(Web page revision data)
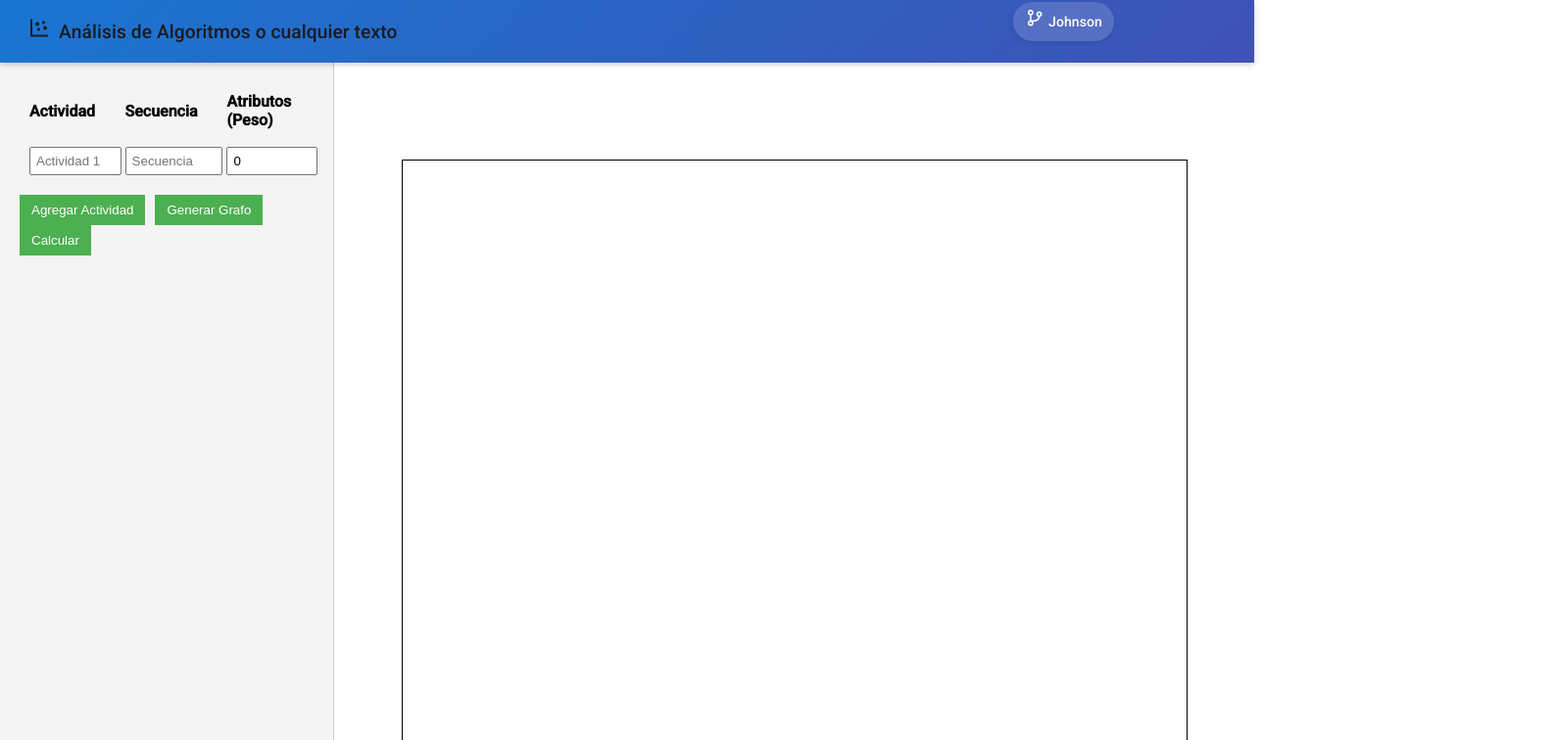
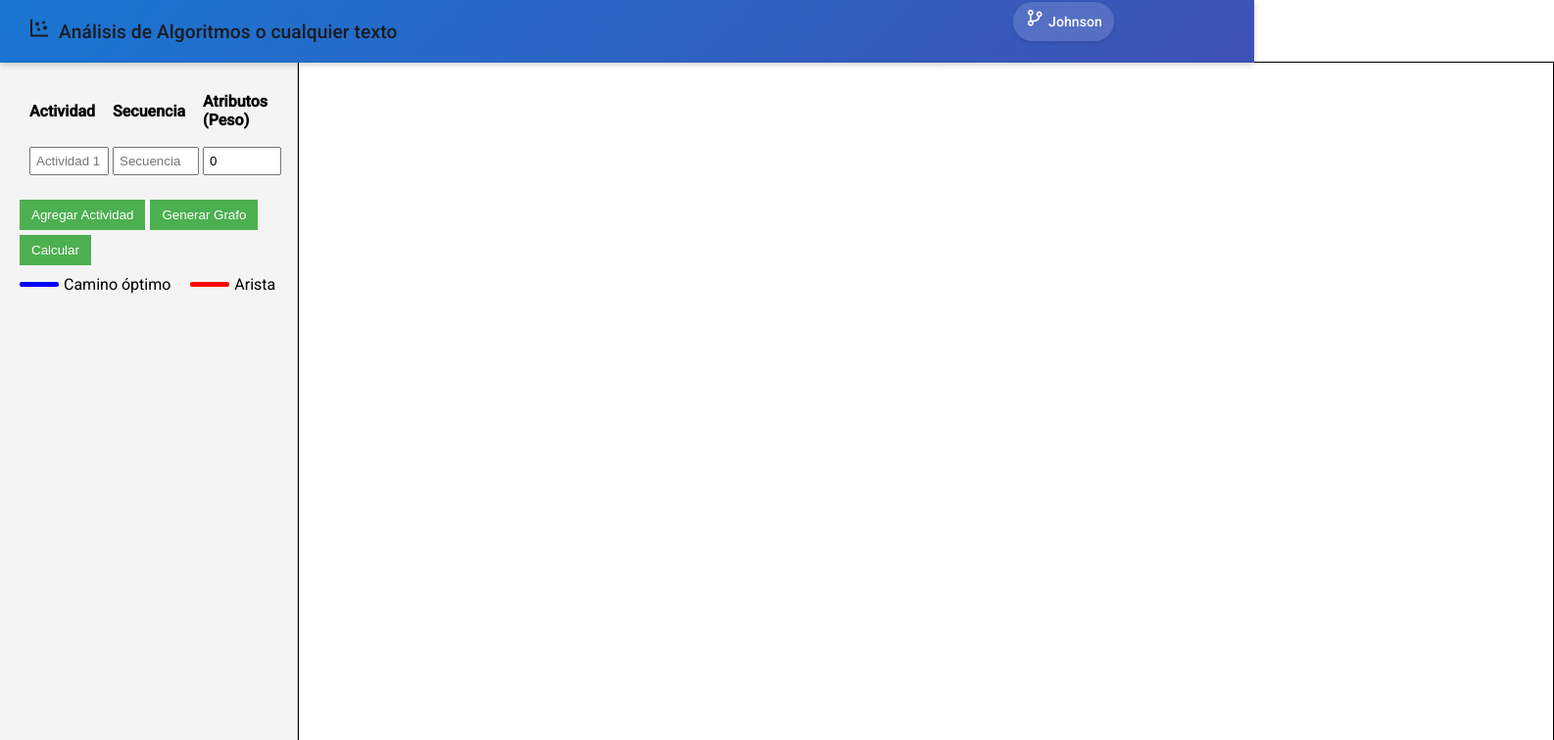
Before and after one commit to JesusRodrigoV/AXL-AnalisisAlgoritmos, an Angular app: page /johnson in a window 1280 px wide. Shown: the top 756 px of the page at 98% size, 1586 px wide, since content can reach past the window. Built offline with nearby package versions, Linux system fonts and the light colour scheme.

Commit message:
canva infinito, y indicacion de colores
actualizacion en el canva y muestra de colores para identificar el camino optimo

```diff
--- a/src/app/pages/johnson/components/johnson-canvas/johnson-canvas.component.html
+++ b/src/app/pages/johnson/components/johnson-canvas/johnson-canvas.component.html
@@ -25,6 +25,18 @@
     <button (click)="agregarActividad()">Agregar Actividad</button>
     <button (click)="generarGrafo()">Generar Grafo</button>
     <button (click)="calcularJohnson()">Calcular</button>
+
+    <div class="legend">
+      <div class="legend-item">
+        <div class="line blue"></div>
+        <span>Camino óptimo</span>
+      </div>
+      <div class="legend-item">
+        <div class="line red"></div>
+        <span>Arista</span>
+      </div>
+    </div>
+
   </div>
   <div class="canvas-container">
     <canvas #johnsonCanvas width="800" height="600"></canvas>
--- a/src/app/pages/johnson/components/johnson-canvas/johnson-canvas.component.scss
+++ b/src/app/pages/johnson/components/johnson-canvas/johnson-canvas.component.scss
@@ -49,3 +49,35 @@
     background-color: #fff;
   }
 }
+
+.legend {
+  display: flex;
+  gap: 20px;
+  margin-top: 10px;
+  align-items: center;
+}
+
+.legend-item {
+  display: flex;
+  align-items: center;
+  gap: 5px;
+}
+
+.line {
+  width: 40px;
+  height: 5px;
+  border-radius: 2px;
+}
+
+.blue {
+  background-color: blue;
+}
+
+.red {
+  background-color: red;
+}
+
+.table-container button {
+  margin-right: 5px;
+  margin-top: 5px;
+}
--- a/src/app/pages/johnson/components/johnson-canvas/johnson-canvas.component.ts
+++ b/src/app/pages/johnson/components/johnson-canvas/johnson-canvas.component.ts
@@ -1,4 +1,4 @@
-import { Component, OnInit, ViewChild, ElementRef, HostListener } from '@angular/core';
+import { Component, AfterViewInit, ViewChild, ElementRef, HostListener } from '@angular/core';
 import { Nodo } from 'src/app/pages/johnson/models/nodo.model.jonson';
 import { Conexion } from 'src/app/pages/johnson/models/conexion.model.jonson';
 import { CommonModule } from '@angular/common'; // Importa CommonModule
@@ -17,24 +17,75 @@ interface Actividad {
   templateUrl: './johnson-canvas.component.html',
   styleUrls: ['./johnson-canvas.component.scss'],
 })
-export class JohnsonCanvasComponent implements OnInit {
-  @ViewChild('johnsonCanvas', { static: true }) canvasRef!: ElementRef<HTMLCanvasElement>;
+export class JohnsonCanvasComponent implements AfterViewInit {
+  @ViewChild('johnsonCanvas', { static: false }) canvas?: ElementRef<HTMLCanvasElement>;
   private ctx!: CanvasRenderingContext2D;
-
+  private scale: number = 1;
+  private offsetX: number = 0;
+  private offsetY: number = 0;
+  private isPanning: boolean = false;
+  private startX: number = 0;
+  private startY: number = 0;
 
   actividades: Actividad[] = [{ nombre: '', secuencia: '', peso: 0 }]; // Lista de actividades
   nodos: Nodo[] = []; // Lista de nodos
   conexiones: Conexion[] = []; // Lista de conexiones
   selectedNodo: Nodo | null = null; // Nodo seleccionado para crear conexiones
 
-  ngOnInit(): void {
-    const context = this.canvasRef.nativeElement.getContext('2d');
-    if (context) {
-      this.ctx = context; // Asignamos el contexto solo si no es null
-      this.dibujarGrafo();
-    } else {
-      throw new Error('No se pudo obtener el contexto 2D del canvas.');
+  ngAfterViewInit(): void {
+    if (this.canvas?.nativeElement) {
+      this.ctx = this.canvas.nativeElement.getContext('2d')!;
+      this.setupCanvas();
     }
+  }
+
+  private setupCanvas(): void {
+    if (!this.canvas) return;
+    const canvasElement = this.canvas.nativeElement;
+    canvasElement.width = window.innerWidth;
+    canvasElement.height = window.innerHeight;
+    this.redraw();
+  }
+
+  @HostListener('window:resize')
+  onResize(): void {
+    this.setupCanvas();
+  }
+
+  @HostListener('mousedown', ['$event'])
+  onMouseDown(event: MouseEvent): void {
+    this.isPanning = true;
+    this.startX = event.clientX - this.offsetX;
+    this.startY = event.clientY - this.offsetY;
+  }
+
+  @HostListener('mousemove', ['$event'])
+  onMouseMove(event: MouseEvent): void {
+    if (this.isPanning) {
+      this.offsetX = event.clientX - this.startX;
+      this.offsetY = event.clientY - this.startY;
+      this.redraw();
+    }
+  }
+
+  @HostListener('mouseup')
+  onMouseUp(): void {
+    this.isPanning = false;
+  }
+
+  @HostListener('wheel', ['$event'])
+  onWheel(event: WheelEvent): void {
+    event.preventDefault();
+    const scaleAmount = event.deltaY > 0 ? 0.9 : 1.1;
+    this.scale *= scaleAmount;
+    this.redraw();
+  }
+
+  private redraw(): void {
+    if (!this.canvas) return;
+    this.ctx.setTransform(this.scale, 0, 0, this.scale, this.offsetX, this.offsetY);
+    this.ctx.clearRect(-this.offsetX, -this.offsetY, this.canvas.nativeElement.width, this.canvas.nativeElement.height);
+    this.dibujarGrafo(); // Redibujar el grafo después de limpiar el canvas
   }
 
   // Agrega una nueva actividad a la tabla
@@ -225,10 +276,10 @@ export class JohnsonCanvasComponent implements OnInit {
     this.ctx.fillStyle = 'blue';
     this.ctx.font = '12px Arial';
     this.ctx.textAlign = 'center';
-    this.ctx.fillText(`I: ${nodo.tiempoInicio}`, nodo.x - radio / 3, nodo.y + radio / 2 + 5);
+    this.ctx.fillText(` ${nodo.tiempoInicio}`, nodo.x - radio / 3, nodo.y + radio / 2 + 5);
 
     this.ctx.fillStyle = 'red';
-    this.ctx.fillText(`V: ${nodo.tiempoFin}`, nodo.x + radio / 3, nodo.y + radio / 2 + 5);
+    this.ctx.fillText(` ${nodo.tiempoFin}`, nodo.x + radio / 3, nodo.y + radio / 2 + 5);
   }
 
   // Dibuja una conexión entre dos nodos
@@ -348,9 +399,10 @@ calcularTiemposVuelta(): void {
 
 
   // Limpia el canvas
-  limpiarCanvas(): void {
-    this.ctx.clearRect(0, 0, this.canvasRef.nativeElement.width, this.canvasRef.nativeElement.height);
-  }
+limpiarCanvas(): void {
+  if (!this.canvas) return; // Verificar que el canvas está disponible
+  this.ctx.clearRect(0, 0, this.canvas.nativeElement.width, this.canvas.nativeElement.height);
+}
 
 
 
```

• _Work task_: Without the pictures, give every line of the data again, exactly as written.

• _Written solution_:
Before and after one commit to JesusRodrigoV/AXL-AnalisisAlgoritmos, an Angular app: page /johnson in a window 1280 px wide. Shown: the top 756 px of the page at 98% size, 1586 px wide, since content can reach past the window. Built offline with nearby package versions, Linux system fonts and the light colour scheme.

Commit message:
canva infinito, y indicacion de colores
actualizacion en el canva y muestra de colores para identificar el camino optimo

```diff
--- a/src/app/pages/johnson/components/johnson-canvas/johnson-canvas.component.html
+++ b/src/app/pages/johnson/components/johnson-canvas/johnson-canvas.component.html
@@ -25,6 +25,18 @@
     <button (click)="agregarActividad()">Agregar Actividad</button>
     <button (click)="generarGrafo()">Generar Grafo</button>
     <button (click)="calcularJohnson()">Calcular</button>
+
+    <div class="legend">
+      <div class="legend-item">
+        <div class="line blue"></div>
+        <span>Camino óptimo</span>
+      </div>
+      <div class="legend-item">
+        <div class="line red"></div>
+        <span>Arista</span>
+      </div>
+    </div>
+
   </div>
   <div class="canvas-container">
     <canvas #johnsonCanvas width="800" height="600"></canvas>
--- a/src/app/pages/johnson/components/johnson-canvas/johnson-canvas.component.scss
+++ b/src/app/pages/johnson/components/johnson-canvas/johnson-canvas.component.scss
@@ -49,3 +49,35 @@
     background-color: #fff;
   }
 }
+
+.legend {
+  display: flex;
+  gap: 20px;
+  margin-top: 10px;
+  align-items: center;
+}
+
+.legend-item {
+  display: flex;
+  align-items: center;
+  gap: 5px;
+}
+
+.line {
+  width: 40px;
+  height: 5px;
+  border-radius: 2px;
+}
+
+.blue {
+  background-color: blue;
+}
+
+.red {
+  background-color: red;
+}
+
+.table-container button {
+  margin-right: 5px;
+  margin-top: 5px;
+}
--- a/src/app/pages/johnson/components/johnson-canvas/johnson-canvas.component.ts
+++ b/src/app/pages/johnson/components/johnson-canvas/johnson-canvas.component.ts
@@ -1,4 +1,4 @@
-import { Component, OnInit, ViewChild, ElementRef, HostListener } from '@angular/core';
+import { Component, AfterViewInit, ViewChild, ElementRef, HostListener } from '@angular/core';
 import { Nodo } from 'src/app/pages/johnson/models/nodo.model.jonson';
 import { Conexion } from 'src/app/pages/johnson/models/conexion.model.jonson';
 import { CommonModule } from '@angular/common'; // Importa CommonModule
@@ -17,24 +17,75 @@ interface Actividad {
   templateUrl: './johnson-canvas.component.html',
   styleUrls: ['./johnson-canvas.component.scss'],
 })
-export class JohnsonCanvasComponent implements OnInit {
-  @ViewChild('johnsonCanvas', { static: true }) canvasRef!: ElementRef<HTMLCanvasElement>;
+export class JohnsonCanvasComponent implements AfterViewInit {
+  @ViewChild('johnsonCanvas', { static: false }) canvas?: ElementRef<HTMLCanvasElement>;
   private ctx!: CanvasRenderingContext2D;
-
+  private scale: number = 1;
+  private offsetX: number = 0;
+  private offsetY: number = 0;
+  private isPanning: boolean = false;
+  private startX: number = 0;
+  private startY: number = 0;
 
   actividades: Actividad[] = [{ nombre: '', secuencia: '', peso: 0 }]; // Lista de actividades
   nodos: Nodo[] = []; // Lista de nodos
   conexiones: Conexion[] = []; // Lista de conexiones
   selectedNodo: Nodo | null = null; // Nodo seleccionado para crear conexiones
 
-  ngOnInit(): void {
-    const context = this.canvasRef.nativeElement.getContext('2d');
-    if (context) {
-      this.ctx = context; // Asignamos el contexto solo si no es null
-      this.dibujarGrafo();
-    } else {
-      throw new Error('No se pudo obtener el contexto 2D del canvas.');
+  ngAfterViewInit(): void {
+    if (this.canvas?.nativeElement) {
+      this.ctx = this.canvas.nativeElement.getContext('2d')!;
+      this.setupCanvas();
     }
+  }
+
+  private setupCanvas(): void {
+    if (!this.canvas) return;
+    const canvasElement = this.canvas.nativeElement;
+    canvasElement.width = window.innerWidth;
+    canvasElement.height = window.innerHeight;
+    this.redraw();
+  }
+
+  @HostListener('window:resize')
+  onResize(): void {
+    this.setupCanvas();
+  }
+
+  @HostListener('mousedown', ['$event'])
+  onMouseDown(event: MouseEvent): void {
+    this.isPanning = true;
+    this.startX = event.clientX - this.offsetX;
+    this.startY = event.clientY - this.offsetY;
+  }
+
+  @HostListener('mousemove', ['$event'])
+  onMouseMove(event: MouseEvent): void {
+    if (this.isPanning) {
+      this.offsetX = event.clientX - this.startX;
+      this.offsetY = event.clientY - this.startY;
+      this.redraw();
+    }
+  }
+
+  @HostListener('mouseup')
+  onMouseUp(): void {
+    this.isPanning = false;
+  }
+
+  @HostListener('wheel', ['$event'])
+  onWheel(event: WheelEvent): void {
+    event.preventDefault();
+    const scaleAmount = event.deltaY > 0 ? 0.9 : 1.1;
+    this.scale *= scaleAmount;
+    this.redraw();
+  }
+
+  private redraw(): void {
+    if (!this.canvas) return;
+    this.ctx.setTransform(this.scale, 0, 0, this.scale, this.offsetX, this.offsetY);
+    this.ctx.clearRect(-this.offsetX, -this.offsetY, this.canvas.nativeElement.width, this.canvas.nativeElement.height);
+    this.dibujarGrafo(); // Redibujar el grafo después de limpiar el canvas
   }
 
   // Agrega una nueva actividad a la tabla
@@ -225,10 +276,10 @@ export class JohnsonCanvasComponent implements OnInit {
     this.ctx.fillStyle = 'blue';
     this.ctx.font = '12px Arial';
     this.ctx.textAlign = 'center';
-    this.ctx.fillText(`I: ${nodo.tiempoInicio}`, nodo.x - radio / 3, nodo.y + radio / 2 + 5);
+    this.ctx.fillText(` ${nodo.tiempoInicio}`, nodo.x - radio / 3, nodo.y + radio / 2 + 5);
 
     this.ctx.fillStyle = 'red';
-    this.ctx.fillText(`V: ${nodo.tiempoFin}`, nodo.x + radio / 3, nodo.y + radio / 2 + 5);
+    this.ctx.fillText(` ${nodo.tiempoFin}`, nodo.x + radio / 3, nodo.y + radio / 2 + 5);
   }
 
   // Dibuja una conexión entre dos nodos
@@ -348,9 +399,10 @@ calcularTiemposVuelta(): void {
 
 
   // Limpia el canvas
-  limpiarCanvas(): void {
-    this.ctx.clearRect(0, 0, this.canvasRef.nativeElement.width, this.canvasRef.nativeElement.height);
-  }
+limpiarCanvas(): void {
+  if (!this.canvas) return; // Verificar que el canvas está disponible
+  this.ctx.clearRect(0, 0, this.canvas.nativeElement.width, this.canvas.nativeElement.height);
+}
 
 
 
```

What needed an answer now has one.